RC-20 Retro Colors Distort module is a bit crusher and sample rate reduction processor. It can add subtle digital crunch similar to vintage samplers, but it can also totally degrade your sounds to a point where the only thing left of your sound are harsh glitchy digital noises.
Like the Distort module, Digital has a focus control, which makes Distort way more versatile than a simple bit crusher as you can choose which part of your audios frequency spectrum gets affected by the digital degradation. On top the digital harshness can be tamed with the Smooth control.
The Space module in XLN Audio RC-20 Retro Color is reverb with simple controls and a lush, warm sound, more on the Lo-Fi side of the spectrum. Space’s controls are reduced to Decay, Pre Delay, again a Focus control, and a stereo/mono switch.

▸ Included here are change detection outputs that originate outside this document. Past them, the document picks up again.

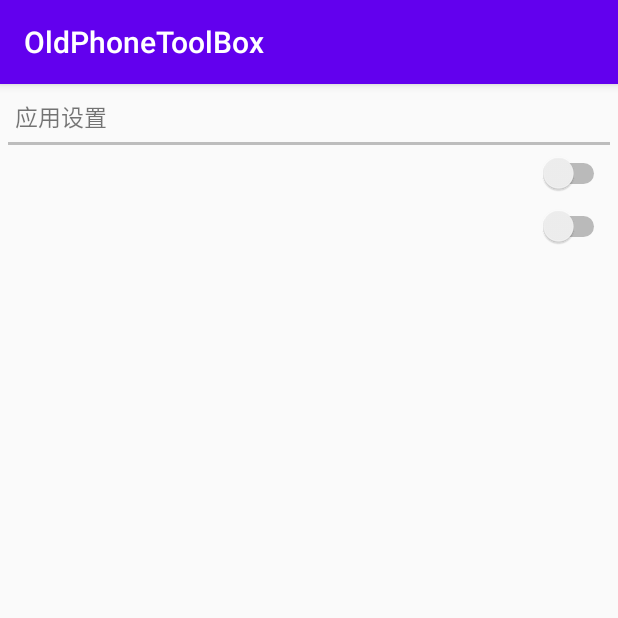
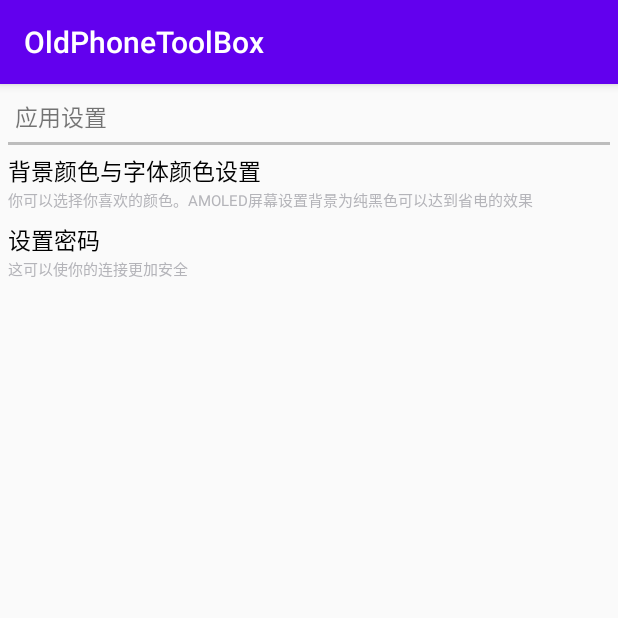
Before and after one commit to onear233/oldPhoneToolbox, an Android app: the SettingActivity screen opened directly, with no data from a screen before it, on a phone screen of 412 x 824 dp, the top half of it. Run offline under Robolectric (Android 15) with nearby library versions, the phone set to English and light mode, and no system bars; network calls fail; 1 statement that could not run was skipped.

Commit message:
设置增加功能

```diff
--- /dev/null
+++ b/app/src/main/java/com/oldphonetoolbox/onear/Constant.java
@@ -0,0 +1,10 @@
+package com.oldphonetoolbox.onear;
+
+public class Constant {
+    final String settingsColorTitle = "背景颜色与字体颜色设置";
+    final String settingsColorDesc = "你可以选择你喜欢的颜色。AMOLED屏幕设置背景为纯黑色可以达到省电的效果";
+    final String settingsPasswordTitle = "设置密码";
+    final String settingsPasswordDesc = "这可以使你的连接更加安全";
+
+
+}
--- a/app/src/main/java/com/oldphonetoolbox/onear/MainActivity.java
+++ b/app/src/main/java/com/oldphonetoolbox/onear/MainActivity.java
@@ -52,6 +52,7 @@ public class MainActivity extends AppCompatActivity implements View.OnClickListe
         });
         socket.setDaemon(true);
         socket.start();
+
     }
 
     @Override
--- a/app/src/main/java/com/oldphonetoolbox/onear/SettingActivity.java
+++ b/app/src/main/java/com/oldphonetoolbox/onear/SettingActivity.java
@@ -14,13 +14,12 @@ import java.util.Map;
 
 public class SettingActivity extends AppCompatActivity {
     //数据源，tittleArray为标题，descriptionArray为描述
-    String settingsColorTitle = getString(R.string.settings_color_title);
-    String settingsColorDesc = getString(R.string.settings_color_desc);
-    String settingsPasswordTitle = getString(R.string.settings_password_title);
-    String settingsPasswordDesc = getString(R.string.settings_password_desc);
 
-    private final String[] titleArray = {settingsColorTitle,settingsColorDesc};
-    private final String[] descriptionArray = {settingsPasswordTitle,settingsPasswordDesc};
+    Constant constant = new Constant();
+    private final String[] titleArray = {constant.settingsColorTitle,constant.settingsPasswordTitle};
+    private final String[] descriptionArray = {constant.settingsColorDesc,constant.settingsPasswordDesc};
+
+
 
     @Override
     protected void onCreate(Bundle savedInstanceState) {
@@ -37,8 +36,9 @@ public class SettingActivity extends AppCompatActivity {
             item.put("desc",descriptionArray[i]);
             list.add(item);
         }
-        SimpleAdapter simpleAdapter = new SimpleAdapter(this,list,R.layout.simple_list_item,new String[]{"title","desc"},new int[]{R.id.setting_item_tittle,R.id.setting_item_desc});
+        SimpleAdapter simpleAdapter = new SimpleAdapter(this,list,R.layout.simple_list_item_tv_only,new String[]{"title","desc"},new int[]{R.id.setting_item_tittle,R.id.setting_item_desc});
         ListView lv_settings = findViewById(R.id.lv_settings);
         lv_settings.setAdapter(simpleAdapter);
+        lv_settings.Listener
     }
 }
--- a/app/src/main/res/layout/activity_setting.xml
+++ b/app/src/main/res/layout/activity_setting.xml
@@ -35,7 +35,8 @@
         android:paddingRight="2sp"
         android:paddingStart="5dp"
         android:paddingEnd="5dp"
-        android:divider="@null">
+        android:divider="@color/transparent"
+        android:dividerHeight="7dp">
 
     </ListView>
 
--- /dev/null
+++ b/app/src/main/res/layout/simple_list_item_tv_only.xml
@@ -0,0 +1,27 @@
+<?xml version="1.0" encoding="utf-8"?>
+<LinearLayout xmlns:android="http://schemas.android.com/apk/res/android"
+    android:orientation="horizontal"
+    android:layout_width="match_parent"
+    android:layout_height="match_parent">
+
+    <LinearLayout
+        android:layout_width="0dp"
+        android:layout_weight="3"
+        android:layout_height="wrap_content"
+        android:orientation="vertical">
+        <TextView
+            android:id="@+id/setting_item_tittle"
+            android:layout_width="wrap_content"
+            android:layout_height="wrap_content"
+            android:textColor="@color/black"
+            android:textSize="15sp"/>
+        <TextView
+            android:id="@+id/setting_item_desc"
+            android:layout_width="wrap_content"
+            android:layout_height="wrap_content"
+            android:textColor="@color/description_gray"
+            android:textSize="10sp"/>
+    </LinearLayout>
+
+
+</LinearLayout>
```
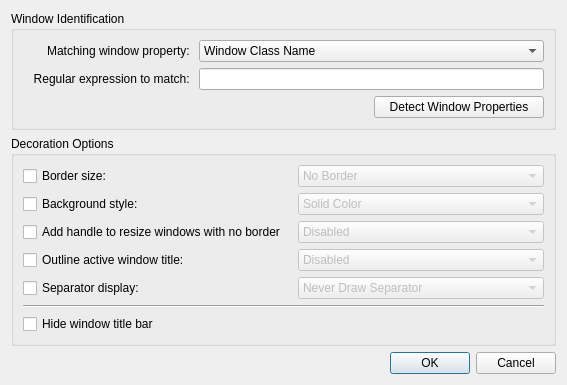
KDE/kwin, file clients/oxygen/config/ui/oxygenexceptiondialog.ui: the form before one commit.
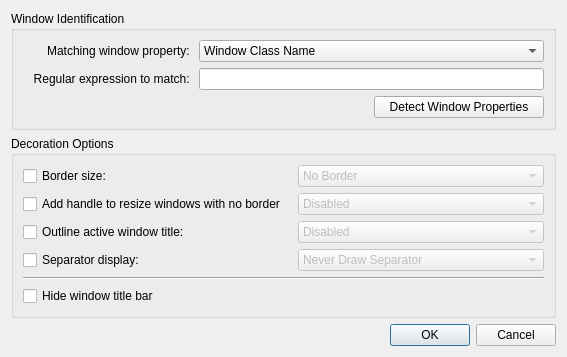
The form after the commit. Custom widgets are drawn as their Qt base class.

Commit message:
Added option in oxygenrc to disable window background:
[Common]
UseBackgroundGradient=true

Option is hidden (no UI element) because of string freeze
Also removed decoration blend style option.
Background gradient is now always decided based on window flag.

```diff
--- a/clients/oxygen/config/ui/oxygenexceptiondialog.ui
+++ b/clients/oxygen/config/ui/oxygenexceptiondialog.ui
@@ -83,6 +83,45 @@
       <string>Decoration Options</string>
      </property>
      <layout class="QGridLayout" name="gridLayout_3">
+      <item row="3" column="2">
+       <widget class="KComboBox" name="titleOutlineComboBox">
+        <property name="enabled">
+         <bool>false</bool>
+        </property>
+        <item>
+         <property name="text">
+          <string comment="outline window title">Disabled</string>
+         </property>
+        </item>
+        <item>
+         <property name="text">
+          <string comment="outline window title">Enabled</string>
+         </property>
+        </item>
+       </widget>
+      </item>
+      <item row="4" column="2">
+       <widget class="KComboBox" name="separatorComboBox">
+        <property name="enabled">
+         <bool>false</bool>
+        </property>
+        <item>
+         <property name="text">
+          <string>Never Draw Separator</string>
+         </property>
+        </item>
+        <item>
+         <property name="text">
+          <string>Draw Separator When Window is Active</string>
+         </property>
+        </item>
+        <item>
+         <property name="text">
+          <string>Always Draw Separator</string>
+         </property>
+        </item>
+       </widget>
+      </item>
       <item row="0" column="0">
        <widget class="QCheckBox" name="frameBorderCheckBox">
         <property name="text">
@@ -90,42 +129,35 @@
         </property>
        </widget>
       </item>
-      <item row="3" column="0">
+      <item row="2" column="0">
        <widget class="QCheckBox" name="sizeGripCheckBox">
         <property name="text">
          <string>Add handle to resize windows with no border</string>
         </property>
        </widget>
       </item>
-      <item row="4" column="0">
+      <item row="3" column="0">
        <widget class="QCheckBox" name="titleOutlineCheckBox">
         <property name="text">
          <string>Outline active window title:</string>
         </property>
        </widget>
       </item>
-      <item row="5" column="0">
+      <item row="4" column="0">
        <widget class="QCheckBox" name="separatorCheckBox">
         <property name="text">
          <string>Separator display:</string>
         </property>
        </widget>
       </item>
-      <item row="2" column="0">
-       <widget class="QCheckBox" name="blendColorCheckBox">
-        <property name="text">
-         <string>Background style:</string>
-        </property>
-       </widget>
-      </item>
-      <item row="7" column="0" colspan="3">
+      <item row="6" column="0" colspan="3">
        <widget class="QCheckBox" name="hideTitleBar">
         <property name="text">
          <string>Hide window title bar</string>
         </property>
        </widget>
       </item>
-      <item row="6" column="0" colspan="3">
+      <item row="5" column="0" colspan="3">
        <widget class="QFrame" name="frame">
         <property name="frameShape">
          <enum>QFrame::HLine</enum>
@@ -188,28 +220,6 @@
        </widget>
       </item>
       <item row="2" column="2">
-       <widget class="KComboBox" name="blendColorComboBox">
-        <property name="enabled">
-         <bool>false</bool>
-        </property>
-        <item>
-         <property name="text">
-          <string>Solid Color</string>
-         </property>
-        </item>
-        <item>
-         <property name="text">
-          <string>Radial Gradient</string>
-         </property>
-        </item>
-        <item>
-         <property name="text">
-          <string>Follow Style Hint</string>
-         </property>
-        </item>
-       </widget>
-      </item>
-      <item row="3" column="2">
        <widget class="KComboBox" name="sizeGripComboBox">
         <property name="enabled">
          <bool>false</bool>
@@ -226,45 +236,6 @@
         </item>
        </widget>
       </item>
-      <item row="4" column="2">
-       <widget class="KComboBox" name="titleOutlineComboBox">
-        <property name="enabled">
-         <bool>false</bool>
-        </property>
-        <item>
-         <property name="text">
-          <string comment="outline window title">Disabled</string>
-         </property>
-        </item>
-        <item>
-         <property name="text">
-          <string comment="outline window title">Enabled</string>
-         </property>
-        </item>
-       </widget>
-      </item>
-      <item row="5" column="2">
-       <widget class="KComboBox" name="separatorComboBox">
-        <property name="enabled">
-         <bool>false</bool>
-        </property>
-        <item>
-         <property name="text">
-          <string>Never Draw Separator</string>
-         </property>
-        </item>
-        <item>
-         <property name="text">
-          <string>Draw Separator When Window is Active</string>
-         </property>
-        </item>
-        <item>
-         <property name="text">
-          <string>Always Draw Separator</string>
-         </property>
-        </item>
-       </widget>
-      </item>
      </layout>
     </widget>
    </item>
```
Left out of the diff: 16 changed lines with no effect on the pictures. The commit also changes 7 other files.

Other than in the Distort and Digital modules, the Focus slider in the Space module controls the damping of the reverb itself and not the incoming signal.
RC-20s last module in the effects chain is called Magnetic and introduces volume modulation and drops, typical for old, worn out tape played back on old, rusty tape recorders. With the Wear/Flutter slider you can seamlessly blend between the two effects. Wear introduces slower volume modulation and Flutter a faster effect.

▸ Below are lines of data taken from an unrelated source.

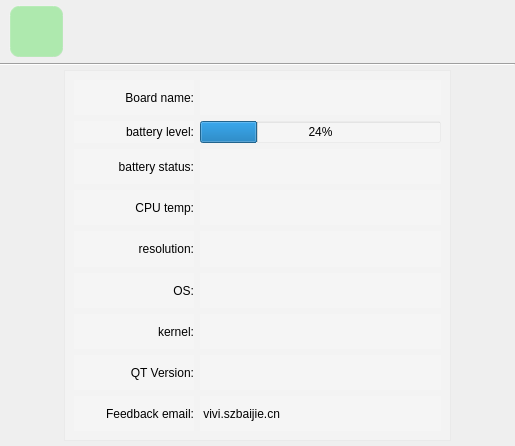
First picture: the form in about_board.ui, repository jizizihe/baijie_demo, before the edit.
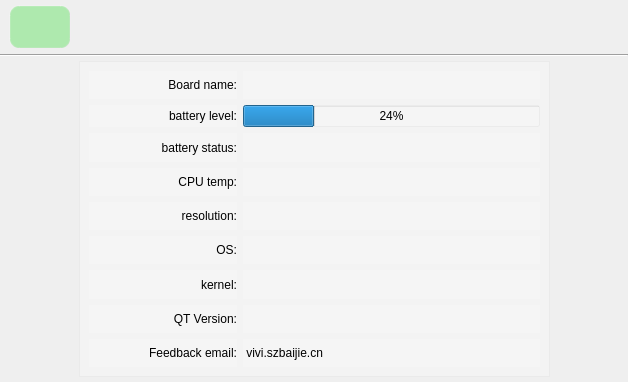
Second picture: the form after the edit. Icons and pictures are not drawn.

```diff
--- a/about_board.ui
+++ b/about_board.ui
@@ -6,8 +6,8 @@
    <rect>
     <x>0</x>
     <y>0</y>
-    <width>515</width>
-    <height>446</height>
+    <width>628</width>
+    <height>382</height>
    </rect>
   </property>
   <property name="sizePolicy">
@@ -66,7 +66,7 @@
 }
 
 
-
+QScrollBar{ width:28px;}
 
 QTextEdit
 {
@@ -249,8 +249,8 @@
          <rect>
           <x>0</x>
           <y>0</y>
-          <width>383</width>
-          <height>369</height>
+          <width>468</width>
+          <height>310</height>
          </rect>
         </property>
         <layout class="QVBoxLayout" name="verticalLayout" stretch="1,1,1,1,1,1,1,1,1">
```
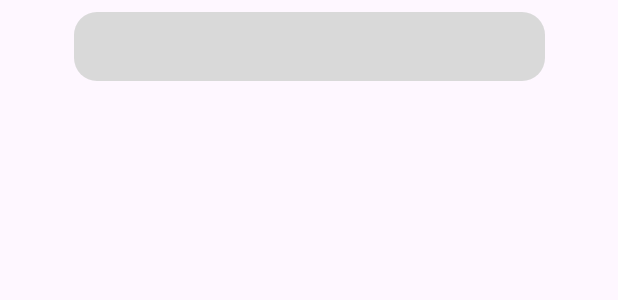
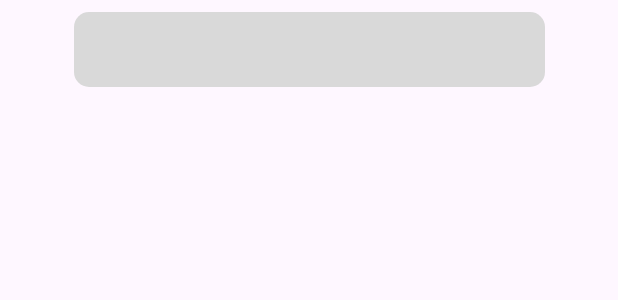
Before and after one commit to jorgeizaguirree/Android_app, an Android app: the layout task_list_item_style.xml on its own in the app's theme, with its tools: preview values and no code run, on a phone screen of 412 x 824 dp. Shown: the top 300 px of the screen. Run offline under Robolectric (Android 15) with nearby library versions, the phone set to English and light mode, and no system bars; network calls fail.

Commit message:
ultimo formato de los elementos de la lista de tareas

```diff
--- a/app/src/main/res/drawable/task_background.xml
+++ b/app/src/main/res/drawable/task_background.xml
@@ -7,7 +7,7 @@
                 android:startColor="@color/super_light_gray"
                 android:endColor="@color/super_light_gray"
                 android:type="linear" />
-            <corners android:radius="15dp"/>
+            <corners android:radius="10dp"/>
         </shape>
     </item>
 </selector>
--- a/app/src/main/res/layout/task_list_item_style.xml
+++ b/app/src/main/res/layout/task_list_item_style.xml
@@ -9,7 +9,7 @@
     <View
         android:id="@+id/homeScreen_view_quoteBackground"
         android:layout_width="314dp"
-        android:layout_height="46dp"
+        android:layout_height="50dp"
         android:background="@drawable/task_background"
         app:layout_constraintBottom_toBottomOf="parent"
         app:layout_constraintEnd_toEndOf="parent"
@@ -19,15 +19,16 @@
 
     <TextView
         android:id="@+id/homeScreen_txt_task"
-        android:layout_width="241dp"
-        android:layout_height="wrap_content"
+        android:layout_width="280dp"
+        android:layout_height="35dp"
         android:fontFamily="@font/montserrat_regular"
         android:text=""
         android:textColor="@color/gray"
         app:layout_constraintBottom_toBottomOf="@+id/homeScreen_view_quoteBackground"
         app:layout_constraintEnd_toEndOf="@+id/homeScreen_view_quoteBackground"
-        app:layout_constraintHorizontal_bias="0.493"
+        app:layout_constraintHorizontal_bias="0.475"
         app:layout_constraintStart_toStartOf="@+id/homeScreen_view_quoteBackground"
-        app:layout_constraintTop_toTopOf="@+id/homeScreen_view_quoteBackground" />
+        app:layout_constraintTop_toTopOf="@+id/homeScreen_view_quoteBackground"
+        app:layout_constraintVertical_bias="0.526" />
 
 </androidx.constraintlayout.widget.ConstraintLayout>
```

Dropouts introduces random, short volume dips and like in Wobble there’s a stereo switch, this time spreading Wear and Dropouts to the left and right channel.
The RC-20 Retro Color In Use
Using the RC-20 is fun! It’s super easy to dial in warm, musical sounds or go straight out crazy and destroy any audio you feed the plugin with. The layout is clear and the number of controls in each module is well-thought-out, so the RC-20 never gets in the way of the creative flow.
And it just sounds so good! Breathing life into the most anemic sounds is a breeze. And even used with dope vintage sounds, the RC-20 is capable of adding even more mojo, so when you turn it off the RC-20 you’ll find the initial sound not so dope anymore.
The Magnitude slider can be easily overlooked while being sucked in playing with the FX Modules. However, it adds tremendous value to the RC-20 as you can quickly adjust the amount of the overall effect, without having to adjust each FX Module. This is especially useful when you dialed in a good sound, but went a bit too far. Or if you found a preset that you like, but which you find is too extreme for your purpose.
The master section with the filters and the stereo width control is another very useful addition to further shape the overall sound quickly, without having to pull out another plugin.
And last but not least, the Flux engine…this is truly the icing on the cake of an already very tasty plugin. Being able to introduce a random factor tailored to each FX Module is just nuts. At least the results are! As with everything in the RC-20, you can go from subtle to mayhem with the Flux.
It’s that random factor that we love from the vintage analog world, just that with the RC-20 Retro Color you have control over the amount of uncontrolled randomness affecting your sound.
XLN Audio nailed it with the RC-20 Retro Color. The plugin breathes life into the most boring sounds and makes already dope sounds even better. The layout of the Retro Color is clear and focused, never getting in the way of creation.
A cool addition would be the ability to change the order of the FX Modules which would make the RC-20 Retro Color even more flexible. But the fixed order has also a big advantage: ease of use and quick results. And despite the set order of the FX Modules the amount of tones and colors you can get out of RC-20 is near infinite.
It’s not often that you find a plugin that is so versatile, while being so easy and intuitive to use AND delivering musical results, regardless how crazy you go with the settings.
If you want to add life and character to your sounds, the XLN Audio RC-20 Retro Color is IT. I highly recommend you check it out. I bet you’ll have a damn good time.
Great Retro Sound
Ease Of Use
|Order of FX Modules can’t be changed|